Dr. Sanjay Parikh, the director of pediatric cardiology at Peyton Manning Children's Hospital, said Kawasaki disease is more common than people think. He said in an average year, he sees nearly 15 patients with the disease.

He said symptoms of the disease include a high grade fever for several days, a skin rash on the fingers and toes, red eyes and changes in the tongue and lips.

Additionally, he said the disease affects the heart and liver.

"It has to be treated with intravenous immunoglobulin in the first week of illness," said Dr. Parikh. "That's the important issue. If treated within that one-week window, we can prevent significant complications from the disease."

Jones wasn't diagnosed within that one-week window, and the disease began to affect his heart. He now has to take blood thinners every day and cannot participate in the sports he used to.

"It's very important for me to raise awareness so that no other child or family has to go through what we went through," said Jones. "Not only was it very traumatizing to experience watching your child go through something like that, but also knowing that their life is forever changed. It's not something that gets better over time; it's a forever thing."

Dr. Parikh said if Kawasaki disease is not treated promptly, it can increase a person's risk for early-onset heart attacks. He says those with the disease can have a heart attack as young as 3 years old.

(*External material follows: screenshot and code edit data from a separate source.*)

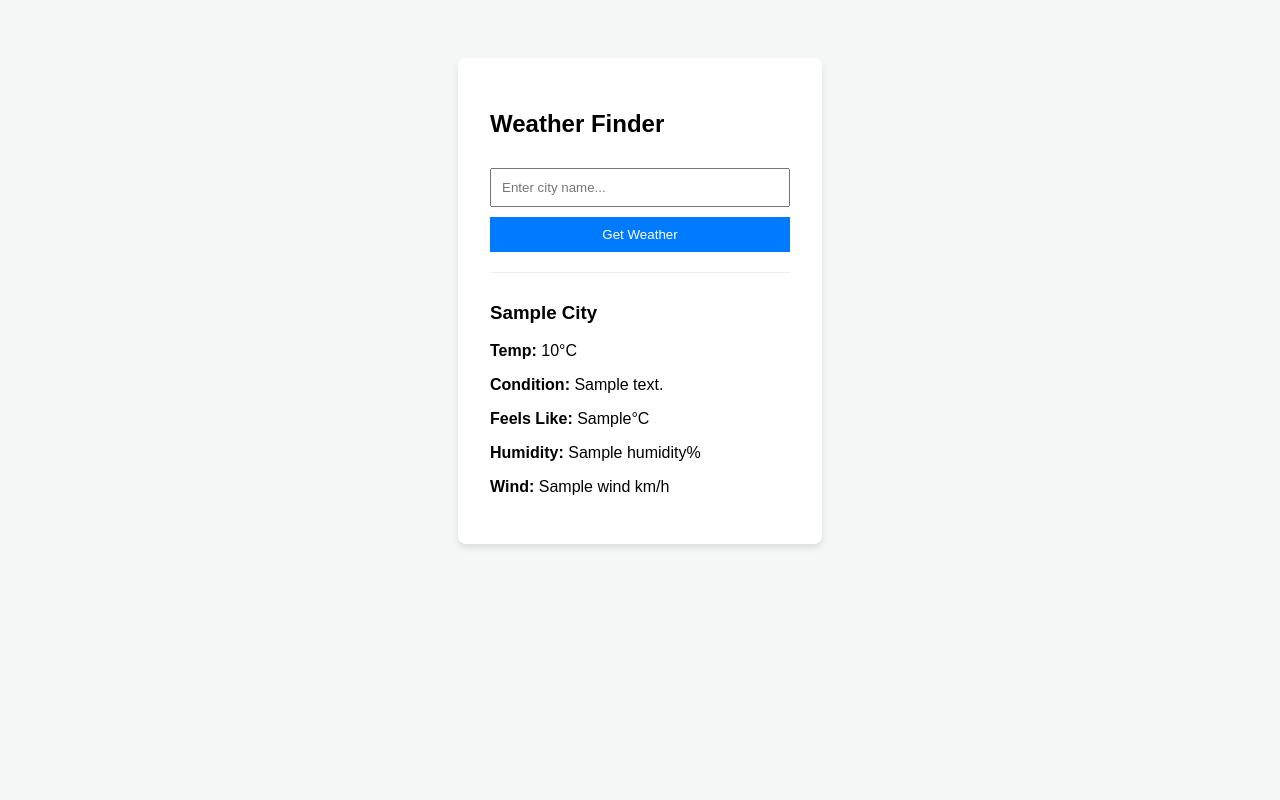
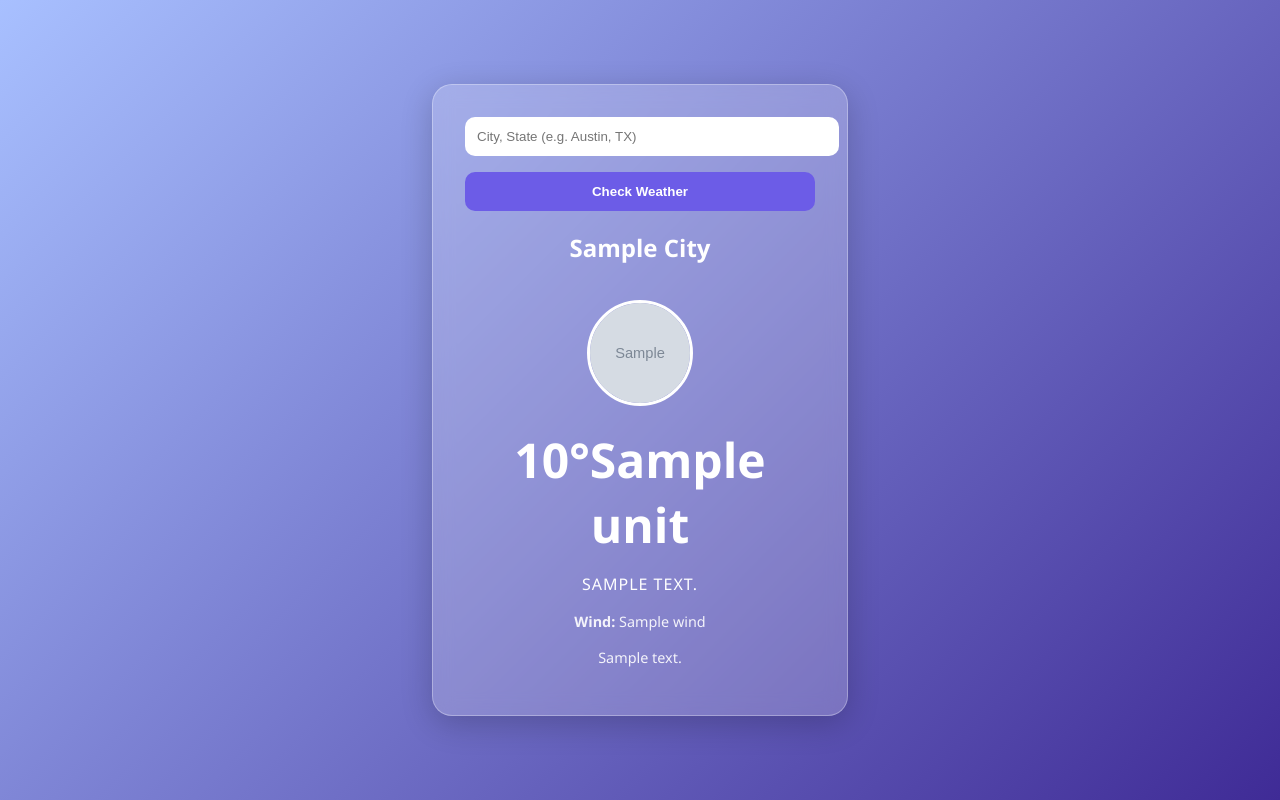
Before and after one commit to sullynole/weatherappPrompt, a Flask app: template templates/index.html in a window 1280 px wide. Run offline with Flask 3, Linux system fonts and the light colour scheme; the template is opened without the code that fills it: most values are stand-ins (such as "Sample title", 1, 10 or a date in 2020); grey boxes marked "Sample" are stand-in pictures.

Commit message:
Use api.weather.gov and make beautiful

```diff
--- a/app.py
+++ b/app.py
@@ -2,6 +2,19 @@ from flask import Flask, render_template, request
 import requests
 
 app = Flask(__name__)
+
+def get_coords(city_name):
+    """Converts a US City Name to Lat/Long using US Census Geocoder."""
+    geo_url = f"https://geocoding.geo.census.gov/geocoder/locations/onelineaddress?address={city_name}&benchmark=2020&format=json"
+    try:
+        res = requests.get(geo_url).json()
+        address_matches = res['result']['addressMatches']
+        if address_matches:
+            coords = address_matches[0]['coordinates']
+            return coords['y'], coords['x'] # latitude, longitude
+    except:
+        return None, None
+    return None, None
 
 @app.route('/', methods=['GET', 'POST'])
 def index():
@@ -10,22 +23,25 @@ def index():
 
     if request.method == 'POST':
         city = request.form.get('city')
-        if city:
-            # ?format=j1 returns a rich JSON response
-            url = f"https://wttr.in/{city}?format=j1"
-            response = requests.get(url)
+        lat, lon = get_coords(city)
 
-            if response.status_code == 200:
-                data = response.json()
-                current = data['current_condition'][0]
+        if lat and lon:
+            # Step 1: Get the NWS grid points
+            point_res = requests.get(f"https://api.weather.gov/points/{lat},{lon}").json()
+            forecast_url = point_res['properties']['forecast']
 
-                weather_data = {
-                    'temp': current['temp_C'],
-                    'desc': current['weatherDesc'][0]['value'],
-                    'humidity': current['humidity'],
-                    'wind': current['windspeedKmph'],
-                    'feels_like': current['FeelsLikeC']
-                }
+            # Step 2: Get the actual forecast
+            forecast_res = requests.get(forecast_url).json()
+            current = forecast_res['properties']['periods'][0] # Latest period
+
+            weather_data = {
+                'temp': current['temperature'],
+                'unit': current['temperatureUnit'],
+                'desc': current['shortForecast'],
+                'wind': f"{current['windSpeed']} {current['windDirection']}",
+                'icon': current['icon'], # NWS provides a direct icon URL
+                'detailed': current['detailedForecast']
+            }
 
     return render_template('index.html', weather=weather_data, city=city)
 
--- a/templates/index.html
+++ b/templates/index.html
@@ -2,32 +2,40 @@
 <html lang="en">
 <head>
     <meta charset="UTF-8">
-    <title>Simple Weather App</title>
+    <meta name="viewport" content="width=device-width, initial-scale=1.0">
+    <title>NWS Weather App</title>
     <style>
-        body { font-family: sans-serif; display: flex; justify-content: center; padding-top: 50px; background: #f4f7f6; }
-        .card { background: white; padding: 2rem; border-radius: 8px; box-shadow: 0 4px 6px rgba(0,0,0,0.1); width: 300px; }
-        input { width: 100%; padding: 10px; margin: 10px 0; box-sizing: border-box; }
-        button { width: 100%; padding: 10px; background: #007bff; color: white; border: none; cursor: pointer; }
-        .result { margin-top: 20px; border-top: 1px solid #eee; padding-top: 10px; }
+        :root { --primary: #6c5ce7; }
+        body { font-family: 'Segoe UI', sans-serif; background: linear-gradient(135deg, #a8c0ff, #3f2b96); height: 100vh; display: flex; align-items: center; justify-content: center; margin: 0; }
+        .container { background: rgba(255, 255, 255, 0.2); backdrop-filter: blur(10px); padding: 2rem; border-radius: 20px; box-shadow: 0 8px 32px rgba(0,0,0,0.2); width: 350px; text-align: center; color: white; border: 1px solid rgba(255,255,255,0.3); }
+        input { width: 100%; padding: 12px; border-radius: 10px; border: none; margin-bottom: 1rem; outline: none; }
+        button { width: 100%; padding: 12px; border-radius: 10px; border: none; background: var(--primary); color: white; font-weight: bold; cursor: pointer; transition: 0.3s; }
+        button:hover { background: #5b4bc4; }
+        .weather-icon { width: 100px; height: 100px; margin: 1rem 0; border-radius: 50%; border: 3px solid white; }
+        .temp { font-size: 3rem; font-weight: bold; margin: 0; }
+        .details { font-size: 0.9rem; opacity: 0.9; line-height: 1.5; }
     </style>
 </head>
 <body>
-    <div class="card">
-        <h2>Weather Finder</h2>
+    <div class="container">
         <form method="POST">
-            <input type="text" name="city" placeholder="Enter city name..." required>
-            <button type="submit">Get Weather</button>
+            <input type="text" name="city" placeholder="City, State (e.g. Austin, TX)" required>
+            <button type="submit">Check Weather</button>
         </form>
 
         {% if weather %}
         <div class="result">
-            <h3>{{ city.title() }}</h3>
-            <p><strong>Temp:</strong> {{ weather.temp }}°C</p>
-            <p><strong>Condition:</strong> {{ weather.desc }}</p>
-            <p><strong>Feels Like:</strong> {{ weather.feels_like }}°C</p>
-            <p><strong>Humidity:</strong> {{ weather.humidity }}%</p>
-            <p><strong>Wind:</strong> {{ weather.wind }} km/h</p>
+            <h2>{{ city.split(',')[0].title() }}</h2>
+            <img src="{{ weather.icon }}" alt="weather icon" class="weather-icon">
+            <p class="temp">{{ weather.temp }}°{{ weather.unit }}</p>
+            <p style="text-transform: uppercase; letter-spacing: 1px;">{{ weather.desc }}</p>
+            <div class="details">
+                <p><strong>Wind:</strong> {{ weather.wind }}</p>
+                <p>{{ weather.detailed }}</p>
+            </div>
         </div>
+        {% elif city %}
+        <p>Location not found. Try "City, State".</p>
         {% endif %}
     </div>
 </body>
```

"If you feel like something is not right or your child's not getting better, question it," said Jones. "If they have a fever for five days, bring up Kawasaki disease. It doesn't hurt to question it."